A large double-faced wall has emerged from beneath Ten’s south western buttress, and this afternoon site director Nick allocated it the grand title of Structure Thirty-Nine.
Thirty-Nine is the second confirmed earlier building underlying Structure Ten, and is probably responsible for the collapse of Ten’s south-western wall at the end of its first phase. The other is Structure Twenty in the north-eastern section of the building.
There is a probable third structure beneath Ten, but not enough of it has been exposed yet to warrant its own number.
Next door to Ten, more of the levelling deposit laid over Structure Seventeen before the construction of Structure Eight was removed. This has revealed more of the former’s floors and other features, including a robbed-out orthostat slot and the end of the building’s west, central pier.
But, unfortunately, high hopes of finding a nice, level, yellow clay floor in Seventeen have been dashed. We really should know better than to hope.
Where this block came from is anyone’s guess. Structure Twelve? Or somewhere else?
Chris’ sondage also appears to show that the base of Structure Thirty is higher than Twelve’s, suggesting it is a later building.
This makes sense, visually, as Thirty appears to have been carefully placed so as to avoid blocking the view from Structure Twelve’s eastern entrance – the only doorway that remained in use throughout the building’s life.
Inside Twelve, the building continues to mystify.
Michaela’s section by the western central pier has exposed more of Structure Twenty-Eight, Twelve’s predecessor. Directly beneath Twenty-Eight, however, we have Structure Twenty-Four. Its predecessor!
Supervisor Jim says he’s won the bet!
It has also produced more evidence of the shoddy building methods used on site. If there was any doubts that Twelve had flaky foundations, those can, most definitely, be cast aside.

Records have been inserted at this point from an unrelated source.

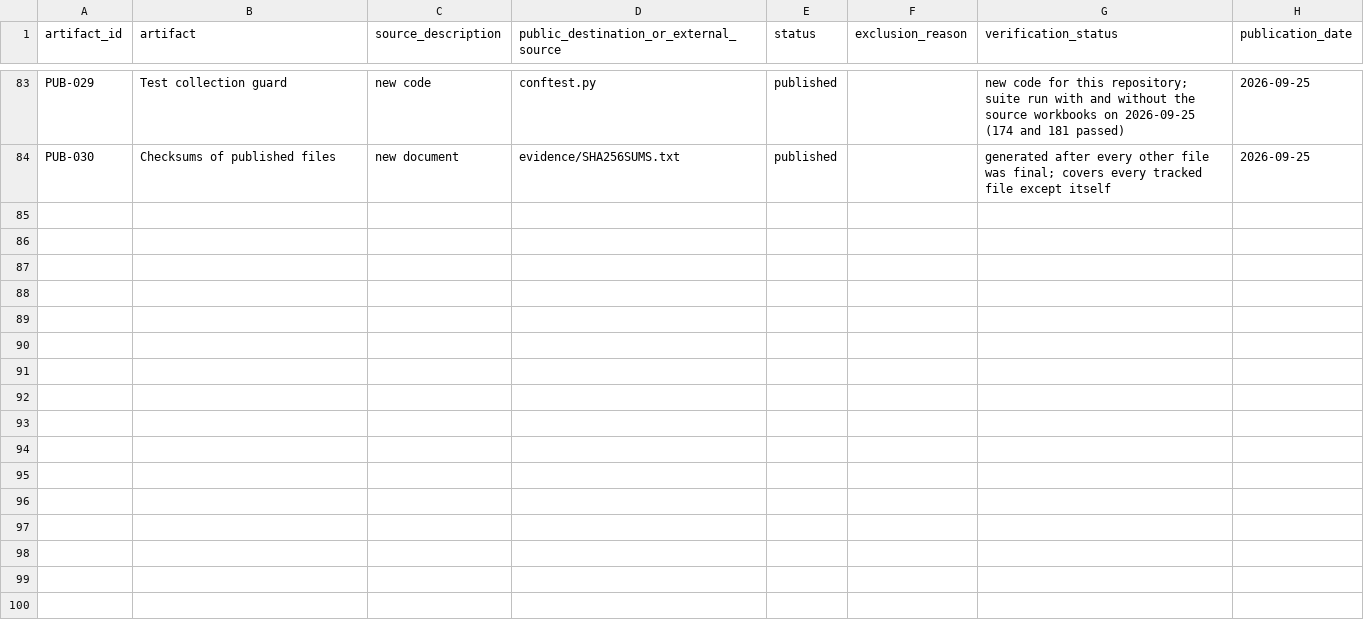
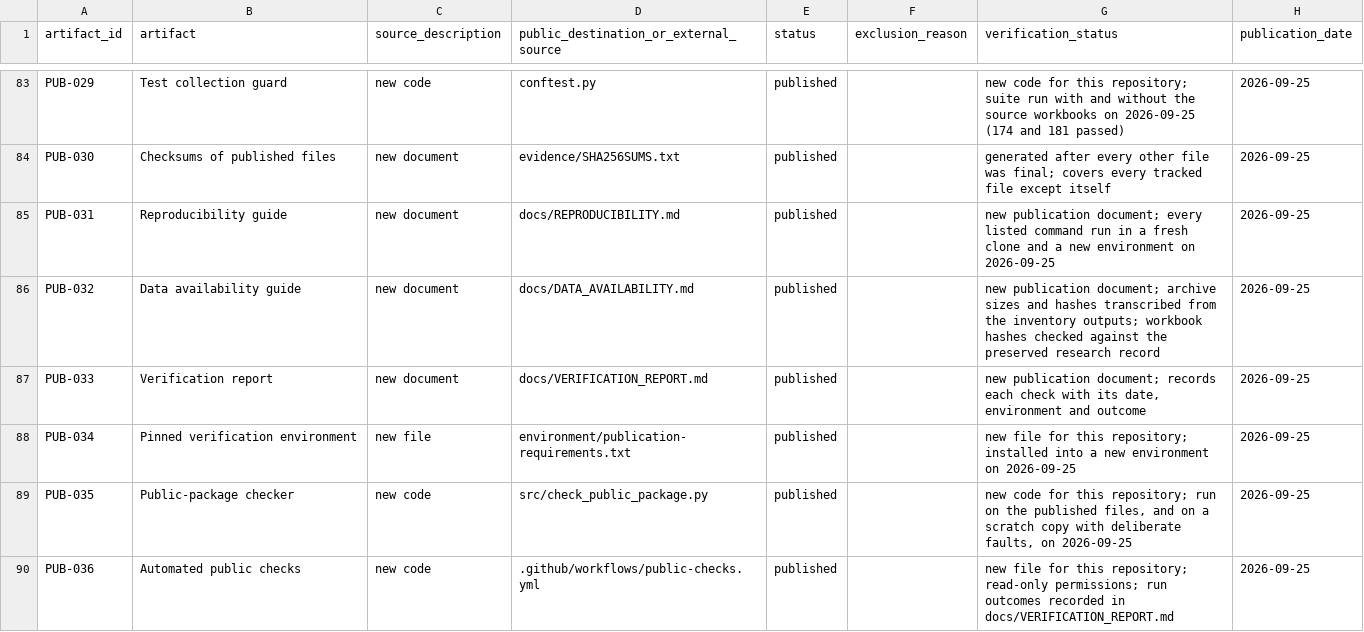
Before and after one commit to hassanjalal789/wearable-infection-sampling-study, a CSV file: evidence/PUBLICATION_MANIFEST.csv, drawn as a sheet; only a part is shown, gaps mark what is left out; the diff names each change by its address in the sheet, - before the commit and + after, or states it on an @@ line.

Commit message:
repro: record fresh verification and reproducibility coverage

```diff
--- a/evidence/PUBLICATION_MANIFEST.csv
+++ b/evidence/PUBLICATION_MANIFEST.csv
+row 85: PUB-031 | Reproducibility guide | new document | docs/REPRODUCIBILITY.md | published |  | new publication document; every listed command run in a fresh clone and a new environment on 2026-09-25 | 2026-09-25
+row 86: PUB-032 | Data availability guide | new document | docs/DATA_AVAILABILITY.md | published |  | new publication document; archive sizes and hashes transcribed from the inventory outputs; workbook hashes checked against the preserved research record | 2026-09-25
+row 87: PUB-033 | Verification report | new document | docs/VERIFICATION_REPORT.md | published |  | new publication document; records each check with its date, environment and outcome | 2026-09-25
+row 88: PUB-034 | Pinned verification environment | new file | environment/publication-requirements.txt | published |  | new file for this repository; installed into a new environment on 2026-09-25 | 2026-09-25
+row 89: PUB-035 | Public-package checker | new code | src/check_public_package.py | published |  | new code for this repository; run on the published files, and on a scratch copy with deliberate faults, on 2026-09-25 | 2026-09-25
+row 90: PUB-036 | Automated public checks | new code | .github/workflows/public-checks.yml | published |  | new file for this repository; read-only permissions; run outcomes recorded in docs/VERIFICATION_REPORT.md | 2026-09-25
```
Also changed, not shown: 14 other files.
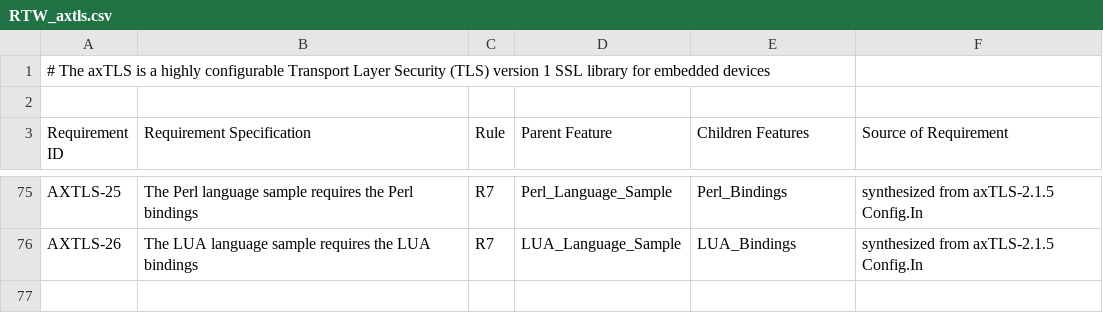
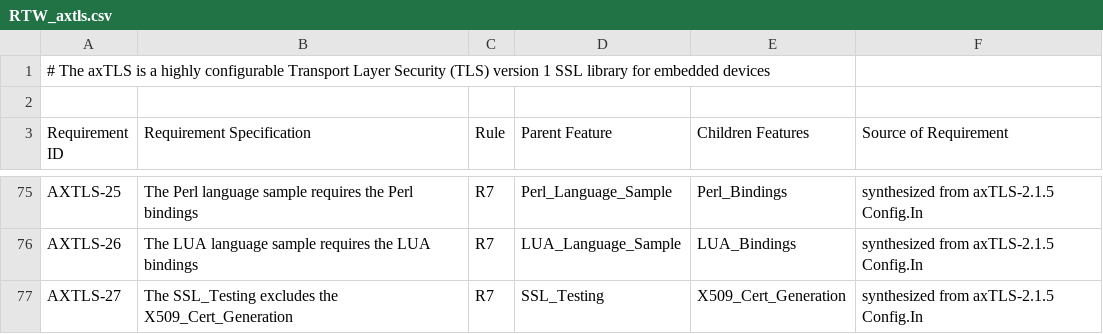
Before and after one commit to chinkhor/VarCORE2, a CSV file: artifacts/RTW_axtls.csv, drawn as a sheet; only a part is shown, gaps mark what is left out; the diff names each change by its address in the sheet, - before the commit and + after, or states it on an @@ line.

Commit message:
Added constraint between SSL_Testing and X509_Cert_Generation

```diff
--- a/artifacts/RTW_axtls.csv
+++ b/artifacts/RTW_axtls.csv
+row 77: AXTLS-27 | The SSL_Testing excludes the X509_Cert_Generation | R7 | SSL_Testing | X509_Cert_Generation | synthesized from axTLS-2.1.5 Config.In
```
Also changed, not shown: 2 other files.
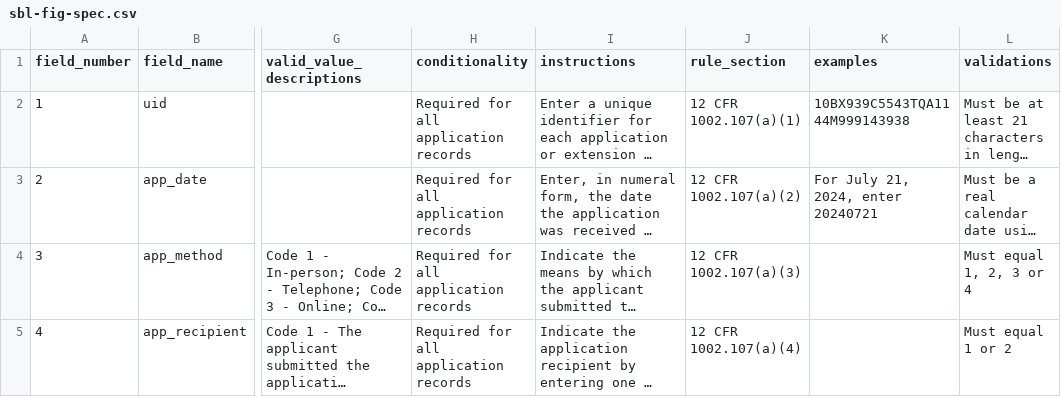
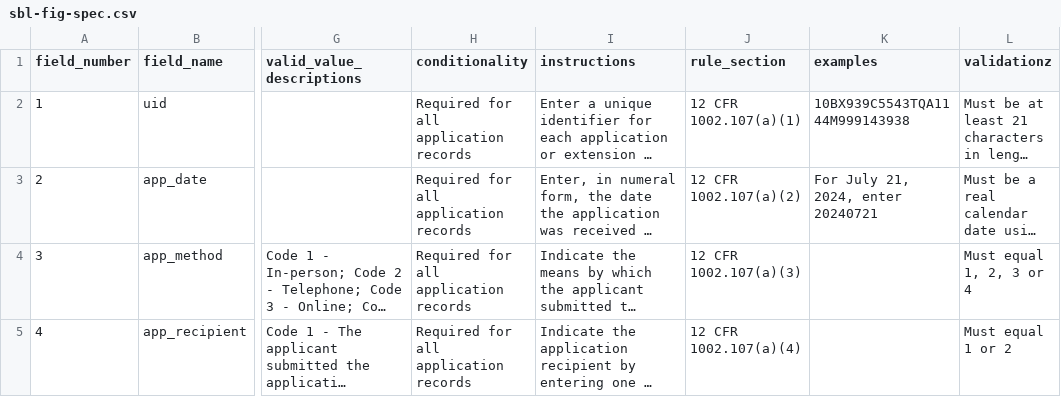
Before and after one commit to cfpb/sbl-content, a CSV file: sbl-fig-spec.csv, drawn as a sheet; only a part is shown, gaps mark what is left out; long unchanged cells end in …; the diff names each change by its address in the sheet, - before the commit and + after, or states it on an @@ line.

Commit message:
Update sbl-fig-spec.csv with changes from 4e27424ea38178e351266593b269722b0d10b187

```diff
--- a/sbl-fig-spec.csv
+++ b/sbl-fig-spec.csv
-L1: validations
+L1: validationz
```
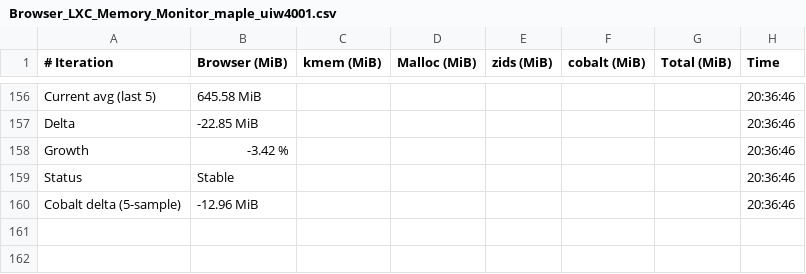
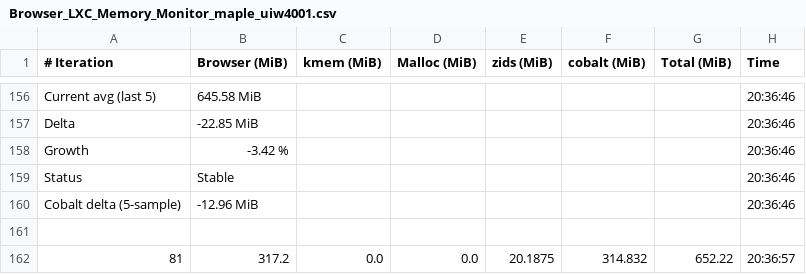
Before and after one commit to josebarba-bit/Parser, a CSV file: test_results/memory_leaks/Browser_LXC_Memory_Monitor_maple_uiw4001.csv, drawn as a sheet; only a part is shown, gaps mark what is left out; the diff names each change by its address in the sheet, - before the commit and + after, or states it on an @@ line.

```diff
--- a/test_results/memory_leaks/Browser_LXC_Memory_Monitor_maple_uiw4001.csv
+++ b/test_results/memory_leaks/Browser_LXC_Memory_Monitor_maple_uiw4001.csv
+row 161: (empty)
+row 162: 81 | 317.2 | 0.0 | 0.0 | 20.1875 | 314.832 | 652.22 | 20:36:57
```
Also changed, not shown: test_results/memory_leaks/Browser_LXC_Memory_Monitor_maple_vip56x2.csv, test_results/memory_leaks/Device_Comparison_Report_maple_uiw4001_vs_maple_vip56x2.csv, 1 other file.
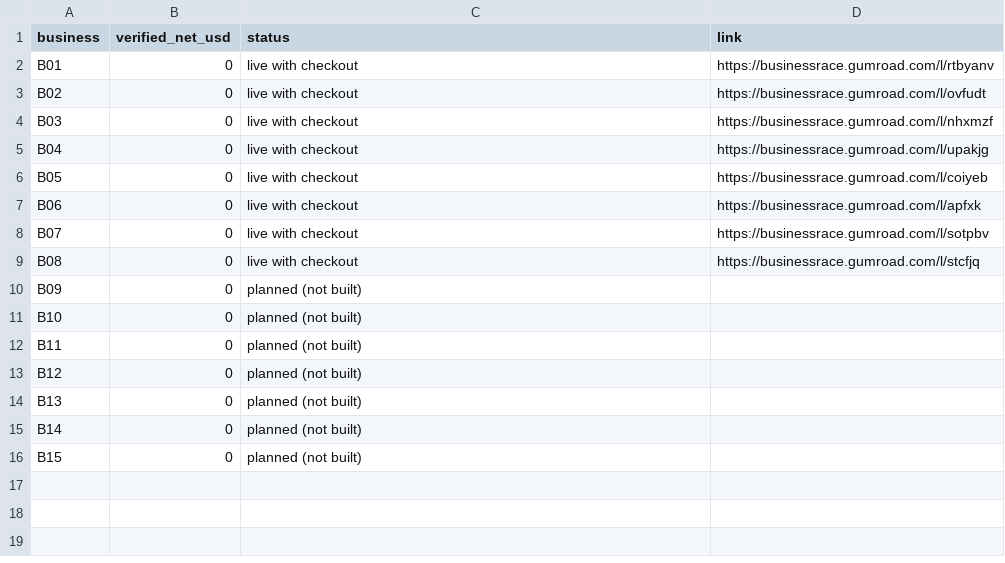
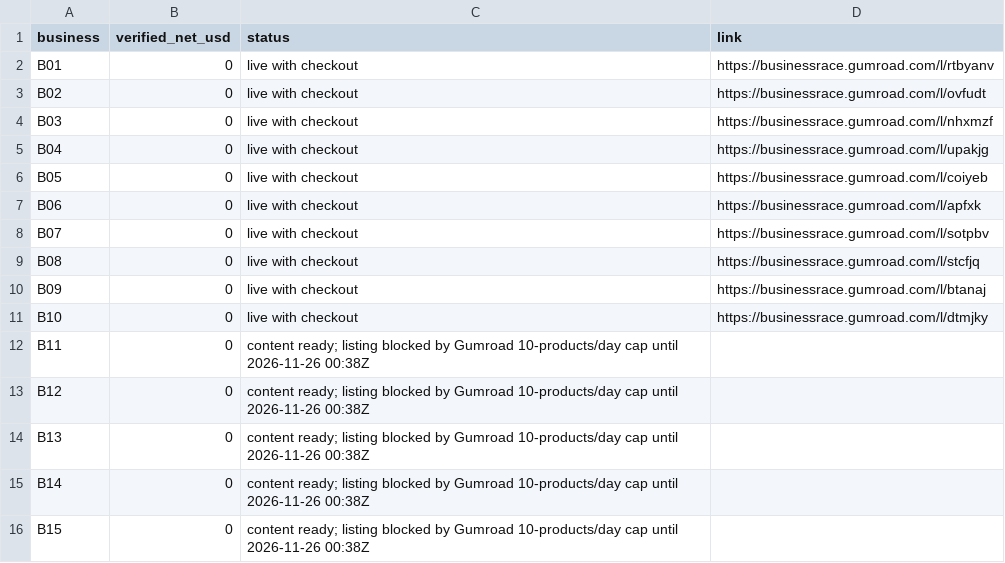
Before and after one commit to jon-forgeio/Business-Project-Race, a CSV file: race/scoreboard.csv, drawn as a sheet.

```diff
--- a/race/scoreboard.csv
+++ b/race/scoreboard.csv
@@ -9,8 +9,8 @@ B07,0,live with checkout,https://businessrace.gumroad.com/l/sotpbv
 B08,0,live with checkout,https://businessrace.gumroad.com/l/stcfjq
-B09,0,planned (not built),
-B10,0,planned (not built),
-B11,0,planned (not built),
-B12,0,planned (not built),
-B13,0,planned (not built),
-B14,0,planned (not built),
-B15,0,planned (not built),
+B09,0,live with checkout,https://businessrace.gumroad.com/l/btanaj
+B10,0,live with checkout,https://businessrace.gumroad.com/l/dtmjky
+B11,0,content ready; listing blocked by Gumroad 10-products/day cap until 2026-11-26 00:38Z,
+B12,0,content ready; listing blocked by Gumroad 10-products/day cap until 2026-11-26 00:38Z,
+B13,0,content ready; listing blocked by Gumroad 10-products/day cap until 2026-11-26 00:38Z,
+B14,0,content ready; listing blocked by Gumroad 10-products/day cap until 2026-11-26 00:38Z,
+B15,0,content ready; listing blocked by Gumroad 10-products/day cap until 2026-11-26 00:38Z,
```
Also changed, not shown: 3 other files.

Across the site, we have long known that after the partial dismantling of an earlier building a layer of midden was spread across the remains to create a flat platform on which to construct the new structure.
It now appears, with Structures Twelve and Twenty-Eight at least, they didn’t even bother to do that. They just built the walls up to, and over, the earlier structure, changing the number of masonry courses so as to keep the top of their new wall level!
In the north-eastern corner, Gianluca continued taking out a section of shoddy walling. Once complete, this will hopefully reveal more of the puzzling wall that appears to be curving around the northern end of Twelve, its ends apparently heading south-east and south-west.
Elsewhere in Twelve, Jan was excavating an ashy “lump” outside the building’s southern hearth. It’s early days yet, but we are pondering whether this is another example of a “slow cooker”, akin to the one found in the north-western recess.
There, you will remember, hot ash was dumped in large quantities, upon which pots were placed – presumably to cook, or keep their contents hot.
Within that recess, we were joined today by Gunther and Nina who continued excavating a series of stakeholes in the recess’ northern end.
Among the many visitors to site today were Joe Horrocks and Nigel Jennings – both bearing animal remains!
Joe brought along an aurochs horn that was found in a stream, in Cheshire, when he was but a lad. When compared to the horns of our scale model of a Neolithic bull, the size is very similar.
Nigel, on the other hand, had an altogether smaller animal – a badger. Well, its partial remains.
He (and his wife, Tish) presented Professor Ingrid Mainland with the skull and vertebral column of the animal, found in Kent, to add to the UHI Archaeology Institute’s Zooarchaeology reference collection.